DATA TO USE section start
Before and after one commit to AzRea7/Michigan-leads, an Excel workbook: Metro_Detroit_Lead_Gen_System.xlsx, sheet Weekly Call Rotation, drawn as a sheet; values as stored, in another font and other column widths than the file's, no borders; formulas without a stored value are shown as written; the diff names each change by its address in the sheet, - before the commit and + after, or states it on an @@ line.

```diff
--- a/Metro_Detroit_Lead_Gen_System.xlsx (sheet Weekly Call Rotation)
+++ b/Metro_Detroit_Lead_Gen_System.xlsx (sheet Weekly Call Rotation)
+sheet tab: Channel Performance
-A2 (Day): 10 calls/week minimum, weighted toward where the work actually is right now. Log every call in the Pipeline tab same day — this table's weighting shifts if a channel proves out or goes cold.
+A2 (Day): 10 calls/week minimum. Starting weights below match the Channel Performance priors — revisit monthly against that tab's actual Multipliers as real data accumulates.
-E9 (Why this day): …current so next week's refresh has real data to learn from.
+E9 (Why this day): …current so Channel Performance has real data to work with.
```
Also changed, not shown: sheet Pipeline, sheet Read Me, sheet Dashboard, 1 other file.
DATA TO USE section end
**ABOUT THIS TASK:** Print out all of the data above word for word.

**RESPONSE BOX:**
Before and after one commit to AzRea7/Michigan-leads, an Excel workbook: Metro_Detroit_Lead_Gen_System.xlsx, sheet Weekly Call Rotation, drawn as a sheet; values as stored, in another font and other column widths than the file's, no borders; formulas without a stored value are shown as written; the diff names each change by its address in the sheet, - before the commit and + after, or states it on an @@ line.

```diff
--- a/Metro_Detroit_Lead_Gen_System.xlsx (sheet Weekly Call Rotation)
+++ b/Metro_Detroit_Lead_Gen_System.xlsx (sheet Weekly Call Rotation)
+sheet tab: Channel Performance
-A2 (Day): 10 calls/week minimum, weighted toward where the work actually is right now. Log every call in the Pipeline tab same day — this table's weighting shifts if a channel proves out or goes cold.
+A2 (Day): 10 calls/week minimum. Starting weights below match the Channel Performance priors — revisit monthly against that tab's actual Multipliers as real data accumulates.
-E9 (Why this day): …current so next week's refresh has real data to learn from.
+E9 (Why this day): …current so Channel Performance has real data to work with.
```
Also changed, not shown: sheet Pipeline, sheet Read Me, sheet Dashboard, 1 other file.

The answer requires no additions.